**HOW TO COMPLETE THIS TASK**
Everything in the records is to be written out exactly, except the pictures.

**WORKING DATA**

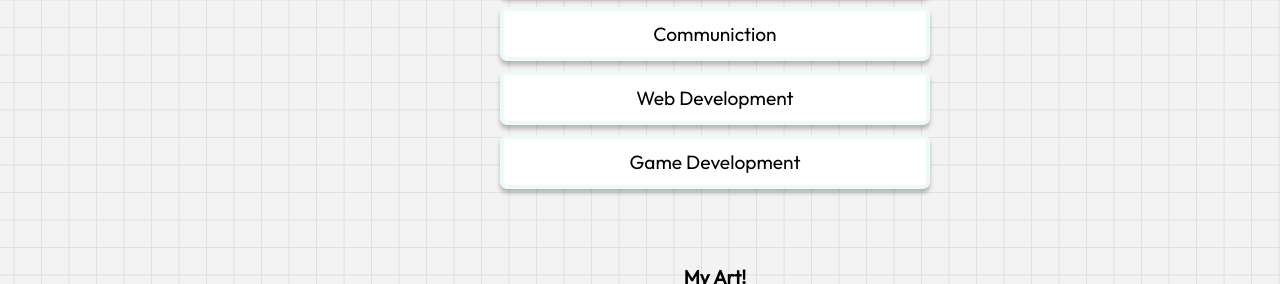
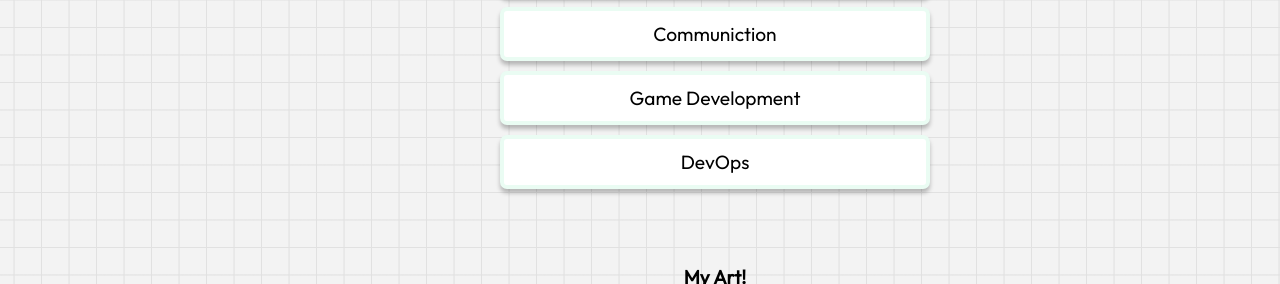
Before and after one commit to macr0nnie/Portfolio, a plain HTML site: page index.html in a window 1280 px wide. Shown: the part 3891-4175 px from the top of the page. Drawn offline with nearby package versions, Linux system fonts and the light colour scheme; some packages are replaced by stand-ins of ours; a script that the page names is missing; a web font is replaced by a local one.

Commit message:
SKILLS WORDS

```diff
--- a/index.html
+++ b/index.html
@@ -179,14 +179,13 @@
   <section id="col" class="flex">
 
     <p>Here are the skills listed!</p>
-
     <div class="comments backgroundcard"> Web Development </div>
     <div class="comments backgroundcard"> Game Development </div>
     <div class="comments backgroundcard"> R Programming </div>
     <div class="comments backgroundcard"> Python </div>
     <div class="comments backgroundcard"> Communiction </div>
-    <div class="comments backgroundcard"> Web Development </div>
     <div class="comments backgroundcard"> Game Development </div>
+    <div class="comments backgroundcard"> DevOps</div>
 
 
   </section>
```
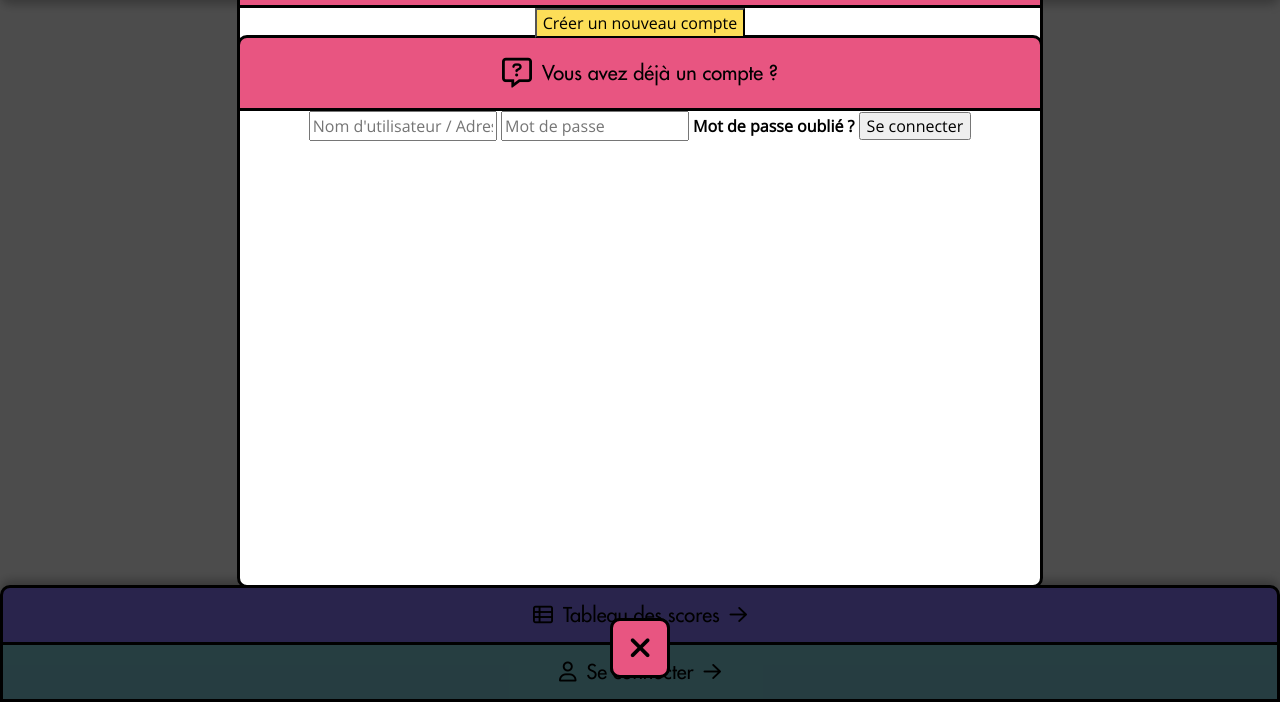
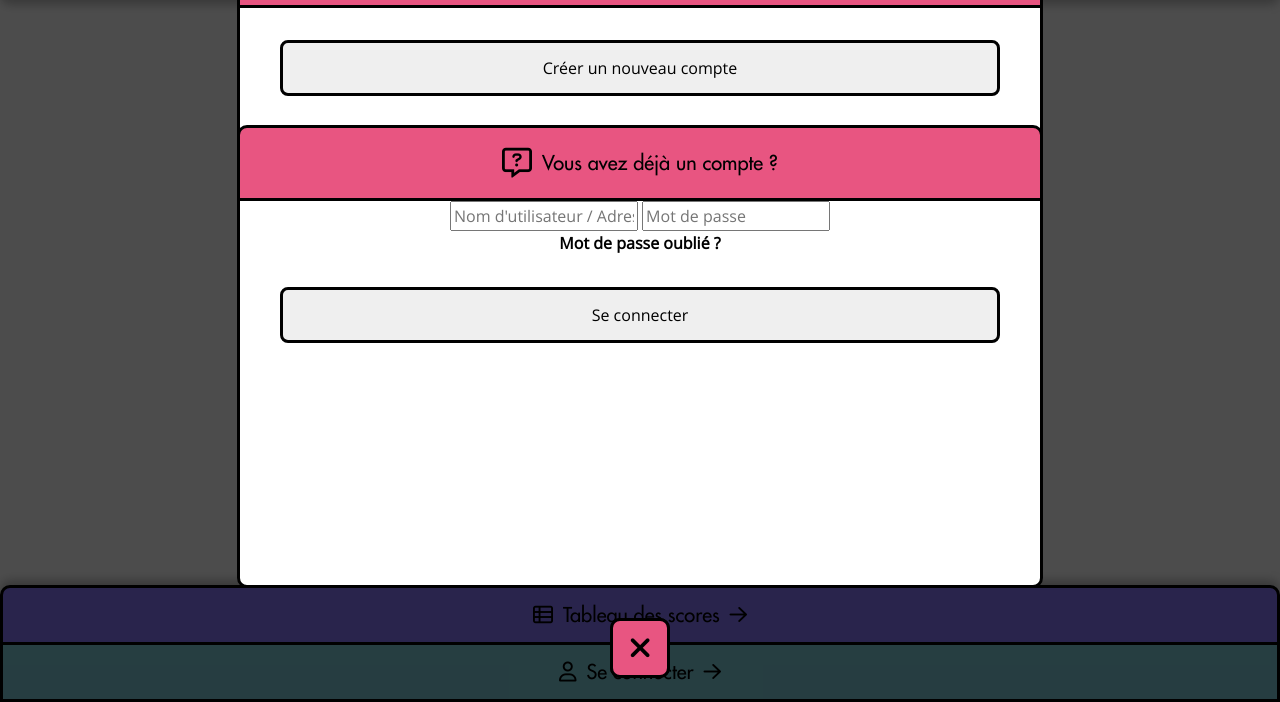
Before and after one commit to ArToXxFR/shifumi, a PHP site: page / in a window 1280 px wide, after a click on "Tenter votre chance". Shown: the part 98-800 px from the top of the page. Run offline with PHP 8.4, Linux system fonts and the light colour scheme; data comes from the database, SQL or seed files in the repository; data that the repository does not hold is empty; some web fonts are replaced; grey boxes are pictures that could not be loaded.

Commit message:
Petite modif css popup deconnection

```diff
--- a/css/style.css
+++ b/css/style.css
@@ -803,17 +803,17 @@
     border-radius: 1em;
     border: 0.1em solid black;
 }
-
+*/
 .button-popup {
     width: 90%;
     height: 3.5em;
     border: 3px solid black;
     border-radius: 0.5em;
-    font-family: "futurama";
     font-size: 1em;
     margin: 2em auto;
 }
 
+/*
 #background {
     display: none;
     position: absolute;
@@ -850,9 +850,6 @@
 .rayures {
     background-image: url(../img/rature_hal.svg);
 }
-*/
-
-/* Pour les boutons de la popup déconnection*/
 
 .rouge-pastel {
     background-color: #E85581;
@@ -863,7 +860,6 @@
     background-color: #FDDE58;
 }
 
-*/
 /*
 .cyan {
     background-color: #7FCFDA;
@@ -977,3 +973,8 @@
     margin-top: 5vh;
 }
 */
+
+.mots_de_passe_oublie {
+    display: flex;
+    justify-content: center;
+}
--- a/includes/popups.php
+++ b/includes/popups.php
@@ -45,7 +45,7 @@
         <form action="index.php" method="POST" class="flex-login">
             <input name="username" type="text" maxlength="25" placeholder="Nom d'utilisateur / Adresse email" class="input-login">
             <input name="password" type="password" placeholder="Mot de passe" class="input-login">
-            <span class="mots_gras">Mot de passe oublié ?</span>
+            <span class="mots_gras mots_de_passe_oublie">Mot de passe oublié ?</span>
             <input name="button-login" type="submit" value="Se connecter" class="button-popup cyan">
             <input type="hidden" name="name" value="login">
         </form>
```
Lines whose indentation alone changed are shown as unchanged.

**TASK ANSWER**
Before and after one commit to macr0nnie/Portfolio, a plain HTML site: page index.html in a window 1280 px wide. Shown: the part 3891-4175 px from the top of the page. Drawn offline with nearby package versions, Linux system fonts and the light colour scheme; some packages are replaced by stand-ins of ours; a script that the page names is missing; a web font is replaced by a local one.

Commit message:
SKILLS WORDS

```diff
--- a/index.html
+++ b/index.html
@@ -179,14 +179,13 @@
   <section id="col" class="flex">
 
     <p>Here are the skills listed!</p>
-
     <div class="comments backgroundcard"> Web Development </div>
     <div class="comments backgroundcard"> Game Development </div>
     <div class="comments backgroundcard"> R Programming </div>
     <div class="comments backgroundcard"> Python </div>
     <div class="comments backgroundcard"> Communiction </div>
-    <div class="comments backgroundcard"> Web Development </div>
     <div class="comments backgroundcard"> Game Development </div>
+    <div class="comments backgroundcard"> DevOps</div>
 
 
   </section>
```
Before and after one commit to ArToXxFR/shifumi, a PHP site: page / in a window 1280 px wide, after a click on "Tenter votre chance". Shown: the part 98-800 px from the top of the page. Run offline with PHP 8.4, Linux system fonts and the light colour scheme; data comes from the database, SQL or seed files in the repository; data that the repository does not hold is empty; some web fonts are replaced; grey boxes are pictures that could not be loaded.

Commit message:
Petite modif css popup deconnection

```diff
--- a/css/style.css
+++ b/css/style.css
@@ -803,17 +803,17 @@
     border-radius: 1em;
     border: 0.1em solid black;
 }
-
+*/
 .button-popup {
     width: 90%;
     height: 3.5em;
     border: 3px solid black;
     border-radius: 0.5em;
-    font-family: "futurama";
     font-size: 1em;
     margin: 2em auto;
 }
 
+/*
 #background {
     display: none;
     position: absolute;
@@ -850,9 +850,6 @@
 .rayures {
     background-image: url(../img/rature_hal.svg);
 }
-*/
-
-/* Pour les boutons de la popup déconnection*/
 
 .rouge-pastel {
     background-color: #E85581;
@@ -863,7 +860,6 @@
     background-color: #FDDE58;
 }
 
-*/
 /*
 .cyan {
     background-color: #7FCFDA;
@@ -977,3 +973,8 @@
     margin-top: 5vh;
 }
 */
+
+.mots_de_passe_oublie {
+    display: flex;
+    justify-content: center;
+}
--- a/includes/popups.php
+++ b/includes/popups.php
@@ -45,7 +45,7 @@
         <form action="index.php" method="POST" class="flex-login">
             <input name="username" type="text" maxlength="25" placeholder="Nom d'utilisateur / Adresse email" class="input-login">
             <input name="password" type="password" placeholder="Mot de passe" class="input-login">
-            <span class="mots_gras">Mot de passe oublié ?</span>
+            <span class="mots_gras mots_de_passe_oublie">Mot de passe oublié ?</span>
             <input name="button-login" type="submit" value="Se connecter" class="button-popup cyan">
             <input type="hidden" name="name" value="login">
         </form>
```
Lines whose indentation alone changed are shown as unchanged.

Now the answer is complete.